▶ **What to produce**
Count the lines below that contain the word "vstack" and give only that number.

Start of Excerpted records

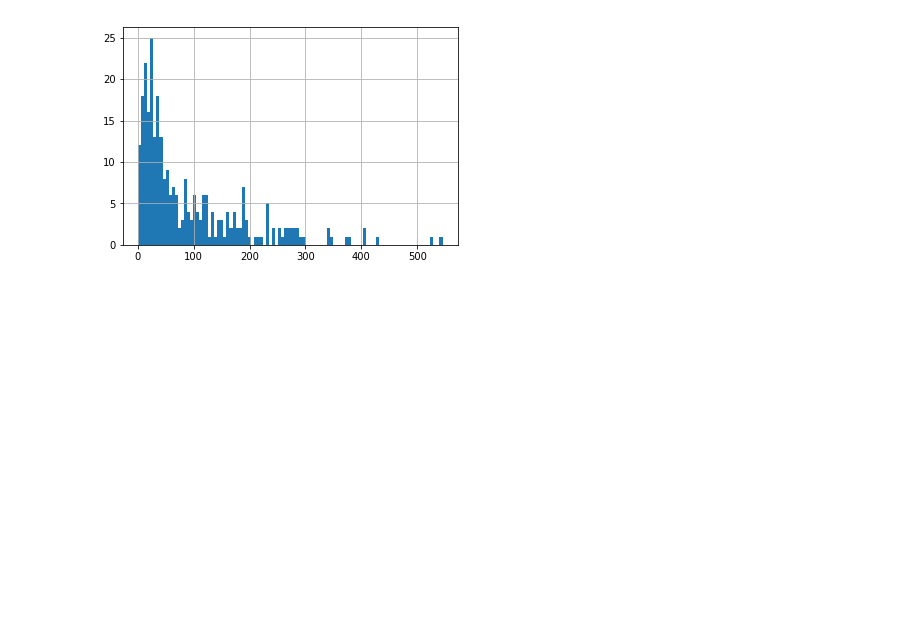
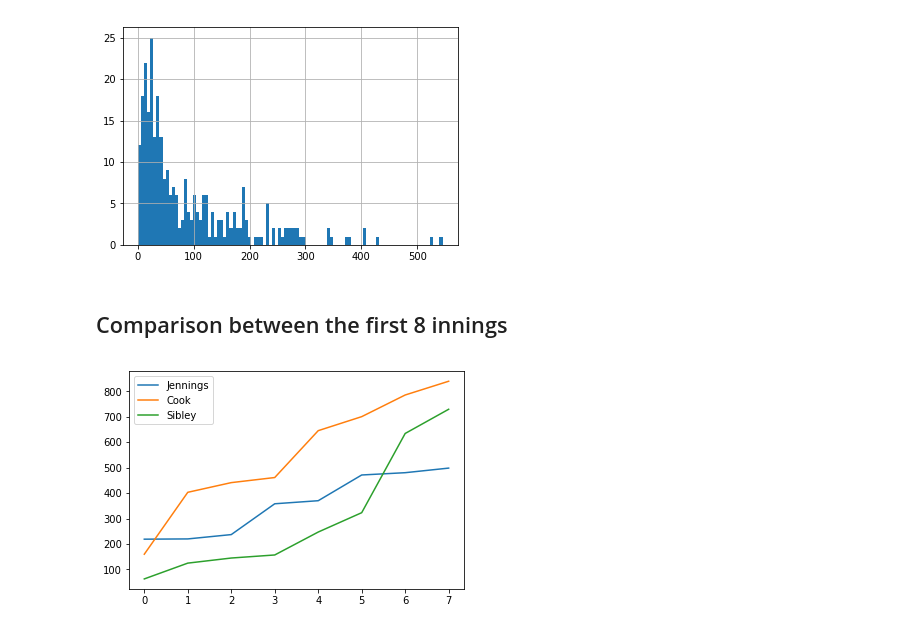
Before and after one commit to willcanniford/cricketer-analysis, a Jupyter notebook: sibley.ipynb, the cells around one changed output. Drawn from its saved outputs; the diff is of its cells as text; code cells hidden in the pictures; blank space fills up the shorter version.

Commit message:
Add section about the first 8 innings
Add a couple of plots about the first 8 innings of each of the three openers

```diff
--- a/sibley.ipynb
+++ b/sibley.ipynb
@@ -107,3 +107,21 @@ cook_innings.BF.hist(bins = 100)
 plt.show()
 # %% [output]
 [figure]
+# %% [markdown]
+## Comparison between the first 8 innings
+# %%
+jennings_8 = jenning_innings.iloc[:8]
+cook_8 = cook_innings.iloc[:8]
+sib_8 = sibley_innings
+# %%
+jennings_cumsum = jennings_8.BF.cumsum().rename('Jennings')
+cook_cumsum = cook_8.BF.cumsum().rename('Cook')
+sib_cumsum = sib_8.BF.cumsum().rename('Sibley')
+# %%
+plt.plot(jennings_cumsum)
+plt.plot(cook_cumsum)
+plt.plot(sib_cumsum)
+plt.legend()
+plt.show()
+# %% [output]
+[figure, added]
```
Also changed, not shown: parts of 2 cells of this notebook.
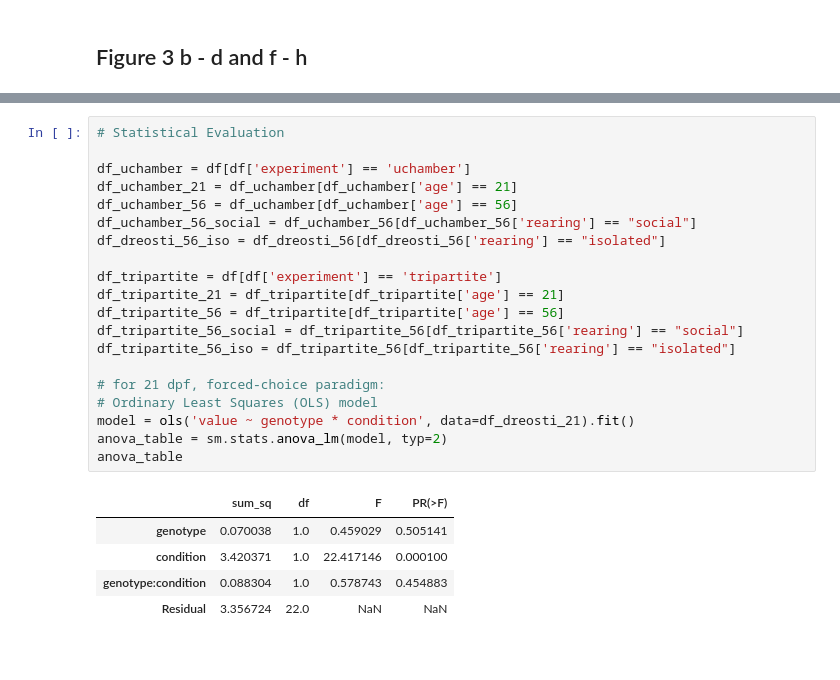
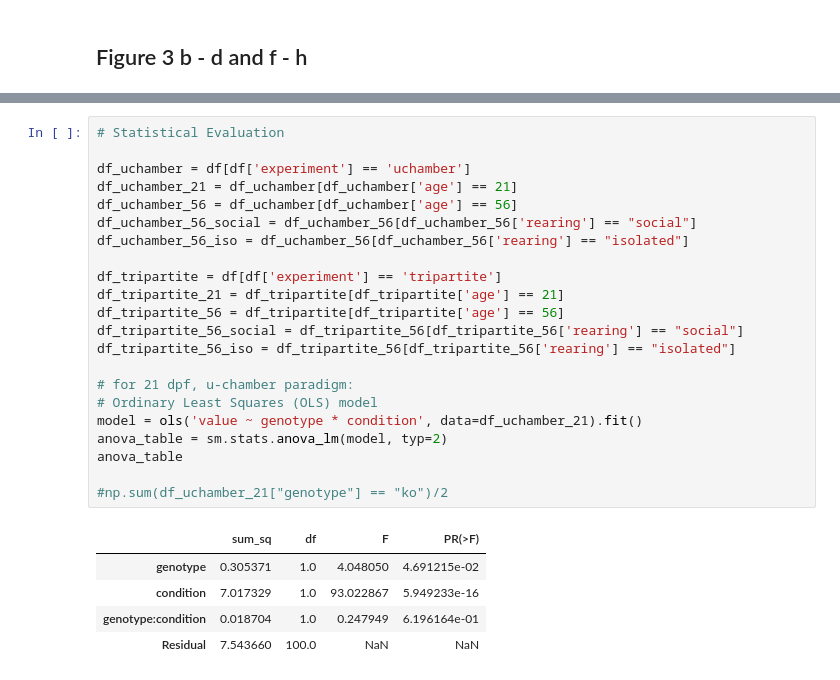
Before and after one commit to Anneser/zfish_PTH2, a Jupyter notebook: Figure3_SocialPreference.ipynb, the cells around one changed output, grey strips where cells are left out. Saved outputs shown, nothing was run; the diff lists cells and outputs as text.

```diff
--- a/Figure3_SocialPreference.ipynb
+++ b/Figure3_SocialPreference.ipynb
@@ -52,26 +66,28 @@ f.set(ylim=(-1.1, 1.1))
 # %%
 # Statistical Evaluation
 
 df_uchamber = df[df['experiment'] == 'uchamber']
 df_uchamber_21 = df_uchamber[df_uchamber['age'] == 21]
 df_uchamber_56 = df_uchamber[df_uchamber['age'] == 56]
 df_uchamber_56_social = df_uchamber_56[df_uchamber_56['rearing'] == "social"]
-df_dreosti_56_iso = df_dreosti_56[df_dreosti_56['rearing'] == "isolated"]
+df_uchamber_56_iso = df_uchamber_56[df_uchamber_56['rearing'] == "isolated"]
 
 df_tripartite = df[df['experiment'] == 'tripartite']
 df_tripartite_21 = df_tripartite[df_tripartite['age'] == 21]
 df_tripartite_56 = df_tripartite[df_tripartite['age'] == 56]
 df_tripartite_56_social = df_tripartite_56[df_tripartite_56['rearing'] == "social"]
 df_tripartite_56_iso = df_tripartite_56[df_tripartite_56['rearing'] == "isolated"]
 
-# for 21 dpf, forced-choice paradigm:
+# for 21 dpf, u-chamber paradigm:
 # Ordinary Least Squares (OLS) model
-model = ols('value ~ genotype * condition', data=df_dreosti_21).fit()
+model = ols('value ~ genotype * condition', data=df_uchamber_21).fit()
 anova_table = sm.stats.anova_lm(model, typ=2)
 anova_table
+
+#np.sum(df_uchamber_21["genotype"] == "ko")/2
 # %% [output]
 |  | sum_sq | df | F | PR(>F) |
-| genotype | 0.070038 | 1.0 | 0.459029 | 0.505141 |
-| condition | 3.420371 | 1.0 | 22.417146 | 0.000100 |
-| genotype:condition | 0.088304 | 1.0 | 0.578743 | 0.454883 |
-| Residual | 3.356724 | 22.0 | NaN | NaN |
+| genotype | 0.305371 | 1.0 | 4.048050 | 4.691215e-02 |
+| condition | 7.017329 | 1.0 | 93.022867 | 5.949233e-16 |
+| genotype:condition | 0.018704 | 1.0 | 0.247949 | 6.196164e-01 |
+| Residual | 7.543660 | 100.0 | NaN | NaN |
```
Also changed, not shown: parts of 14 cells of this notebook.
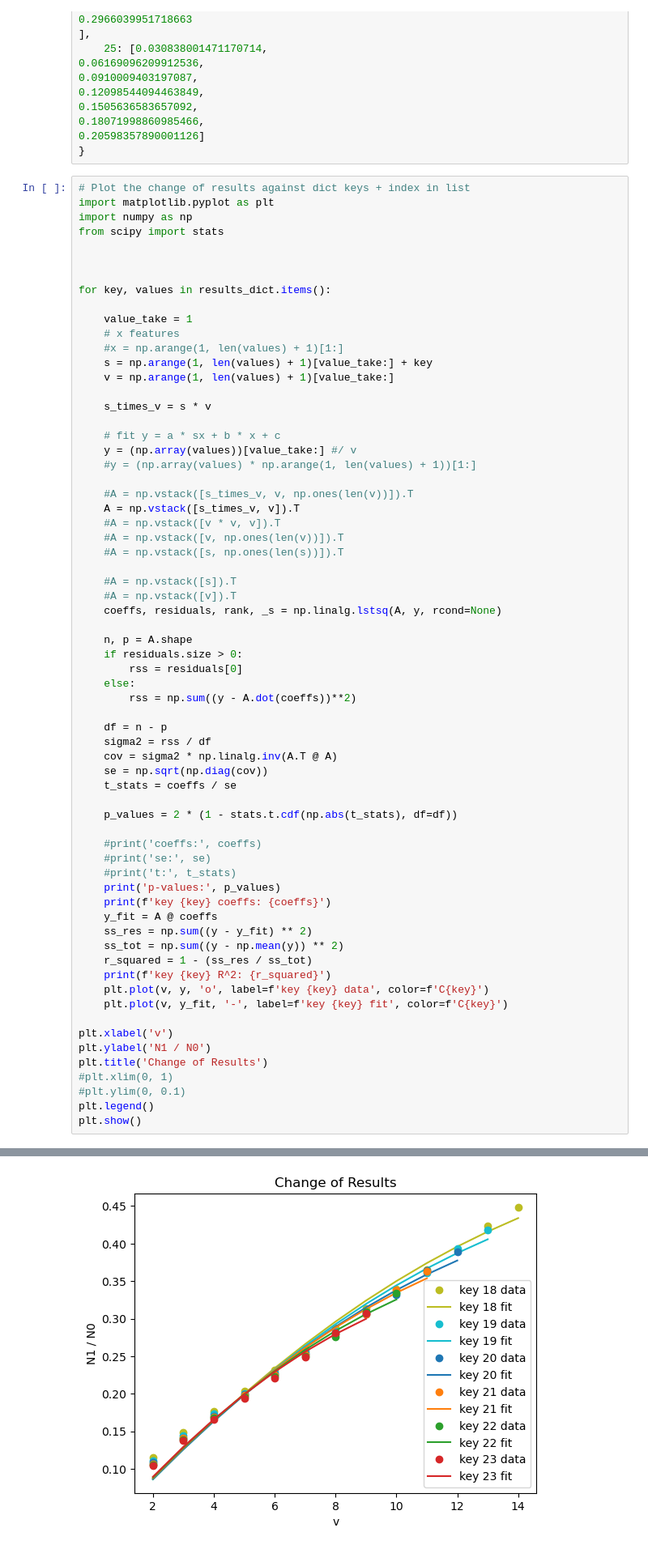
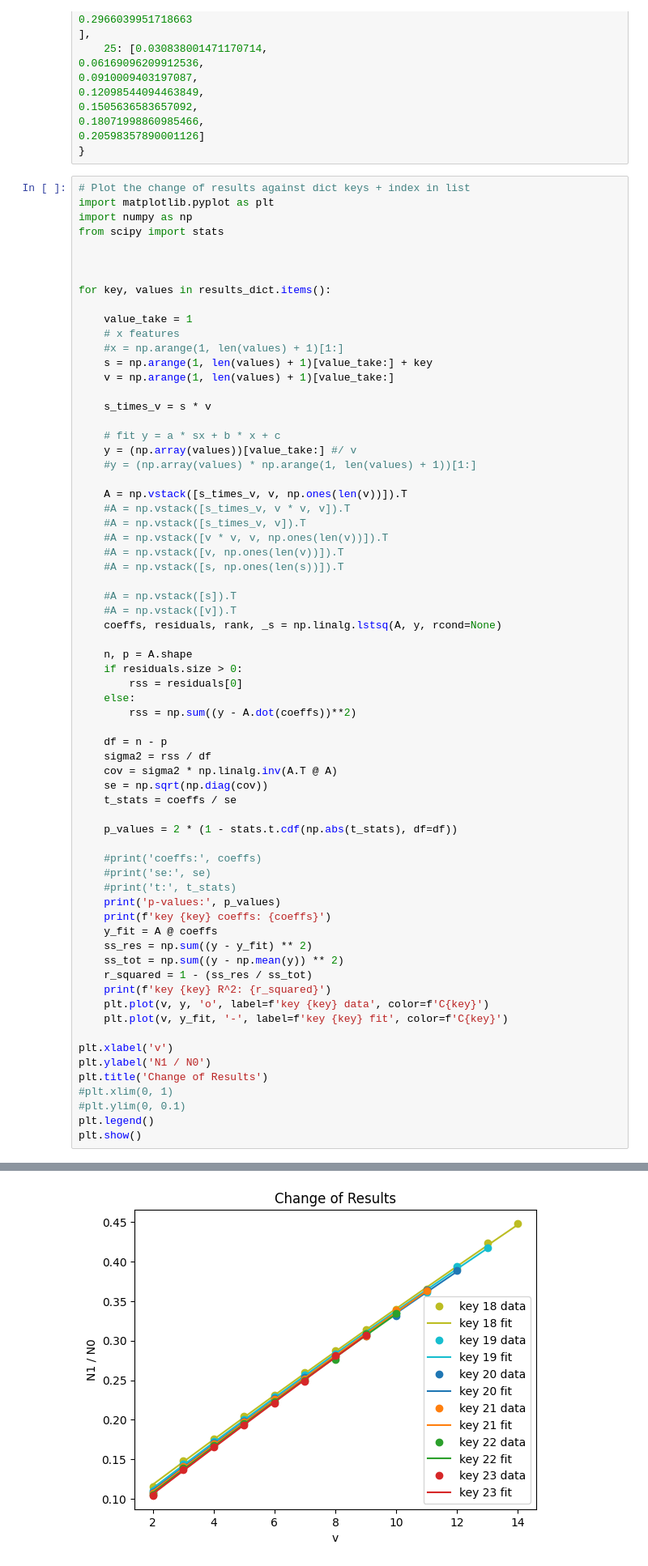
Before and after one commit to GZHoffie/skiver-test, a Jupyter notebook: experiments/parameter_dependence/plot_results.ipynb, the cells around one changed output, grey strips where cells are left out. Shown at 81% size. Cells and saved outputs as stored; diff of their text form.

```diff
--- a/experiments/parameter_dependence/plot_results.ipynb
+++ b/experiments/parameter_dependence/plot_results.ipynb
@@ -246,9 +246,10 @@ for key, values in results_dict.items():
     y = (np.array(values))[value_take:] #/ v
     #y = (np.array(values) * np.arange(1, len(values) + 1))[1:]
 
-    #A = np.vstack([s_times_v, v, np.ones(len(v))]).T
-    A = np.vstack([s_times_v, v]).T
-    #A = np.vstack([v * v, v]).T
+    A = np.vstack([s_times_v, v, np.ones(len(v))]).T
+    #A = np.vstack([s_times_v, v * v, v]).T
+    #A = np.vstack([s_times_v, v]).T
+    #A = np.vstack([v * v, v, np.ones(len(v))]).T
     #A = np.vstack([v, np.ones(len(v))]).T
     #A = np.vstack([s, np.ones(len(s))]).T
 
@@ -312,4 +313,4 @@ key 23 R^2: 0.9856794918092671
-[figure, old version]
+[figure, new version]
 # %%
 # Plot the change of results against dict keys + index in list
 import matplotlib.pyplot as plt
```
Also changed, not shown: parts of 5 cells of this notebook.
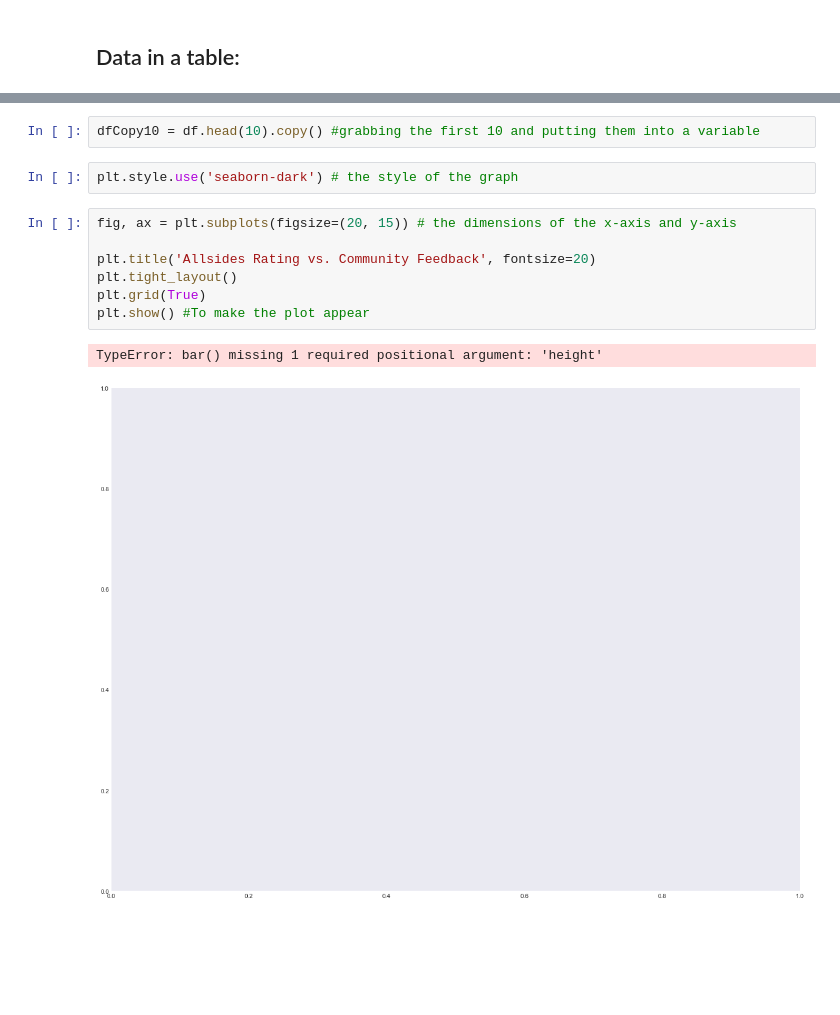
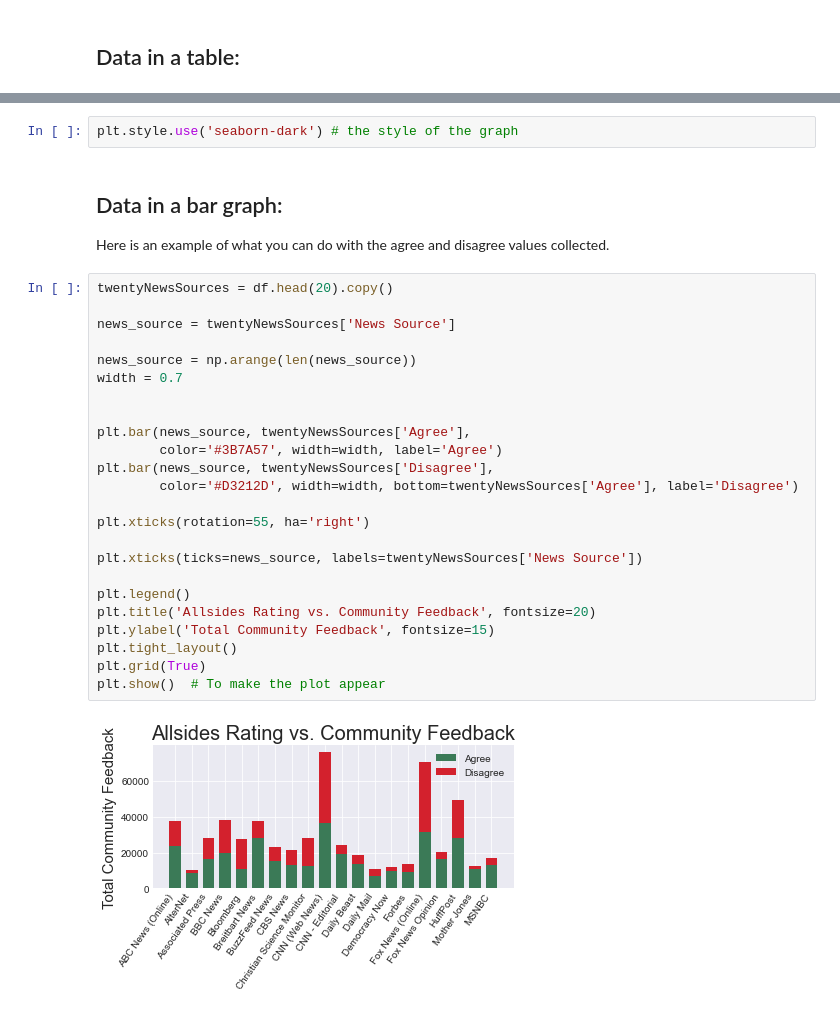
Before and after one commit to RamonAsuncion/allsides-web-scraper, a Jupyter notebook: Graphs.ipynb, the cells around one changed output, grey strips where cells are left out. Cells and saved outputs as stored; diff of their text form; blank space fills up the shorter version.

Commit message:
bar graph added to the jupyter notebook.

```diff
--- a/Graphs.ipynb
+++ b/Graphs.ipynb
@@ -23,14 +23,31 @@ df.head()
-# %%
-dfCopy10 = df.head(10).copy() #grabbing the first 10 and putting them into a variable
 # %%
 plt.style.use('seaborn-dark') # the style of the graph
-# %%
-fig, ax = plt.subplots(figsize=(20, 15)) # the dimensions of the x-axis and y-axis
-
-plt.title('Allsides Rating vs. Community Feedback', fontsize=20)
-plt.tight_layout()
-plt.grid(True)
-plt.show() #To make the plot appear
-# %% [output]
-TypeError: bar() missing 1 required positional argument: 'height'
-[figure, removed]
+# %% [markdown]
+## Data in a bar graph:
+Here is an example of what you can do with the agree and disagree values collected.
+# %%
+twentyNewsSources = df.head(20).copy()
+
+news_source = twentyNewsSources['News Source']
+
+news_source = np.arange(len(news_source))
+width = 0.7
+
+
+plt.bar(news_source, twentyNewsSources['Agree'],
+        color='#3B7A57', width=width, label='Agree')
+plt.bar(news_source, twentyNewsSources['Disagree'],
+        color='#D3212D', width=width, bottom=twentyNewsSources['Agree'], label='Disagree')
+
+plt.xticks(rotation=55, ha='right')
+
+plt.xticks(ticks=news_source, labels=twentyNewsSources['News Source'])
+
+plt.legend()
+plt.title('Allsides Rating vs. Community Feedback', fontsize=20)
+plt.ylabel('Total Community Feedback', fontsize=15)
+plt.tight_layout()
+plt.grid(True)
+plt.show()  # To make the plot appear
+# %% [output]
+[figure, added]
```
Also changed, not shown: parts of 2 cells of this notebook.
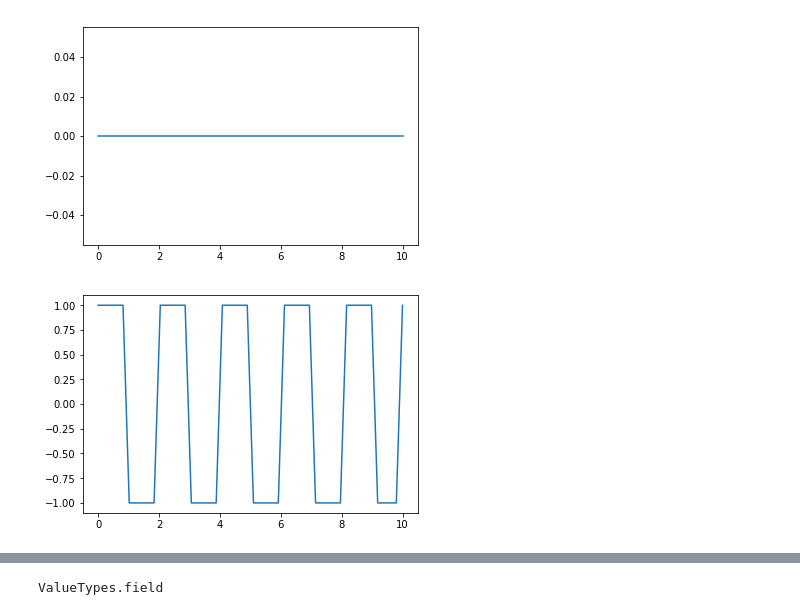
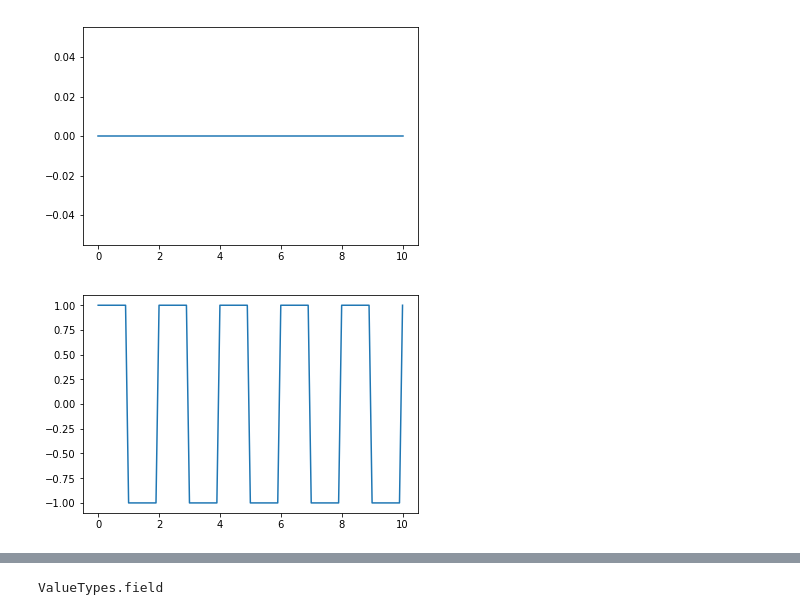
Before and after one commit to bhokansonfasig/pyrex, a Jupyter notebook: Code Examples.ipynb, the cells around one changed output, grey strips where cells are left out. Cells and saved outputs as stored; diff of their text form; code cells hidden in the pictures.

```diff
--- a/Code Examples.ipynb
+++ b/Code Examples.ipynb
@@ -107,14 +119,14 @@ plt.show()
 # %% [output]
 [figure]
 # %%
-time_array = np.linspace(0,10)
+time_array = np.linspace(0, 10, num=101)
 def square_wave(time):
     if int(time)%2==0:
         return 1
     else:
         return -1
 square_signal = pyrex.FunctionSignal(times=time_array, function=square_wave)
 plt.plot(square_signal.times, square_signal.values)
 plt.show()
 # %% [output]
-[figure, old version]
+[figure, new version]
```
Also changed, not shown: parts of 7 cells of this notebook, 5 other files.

End of Excerpted records

▶ **Output of the task**
9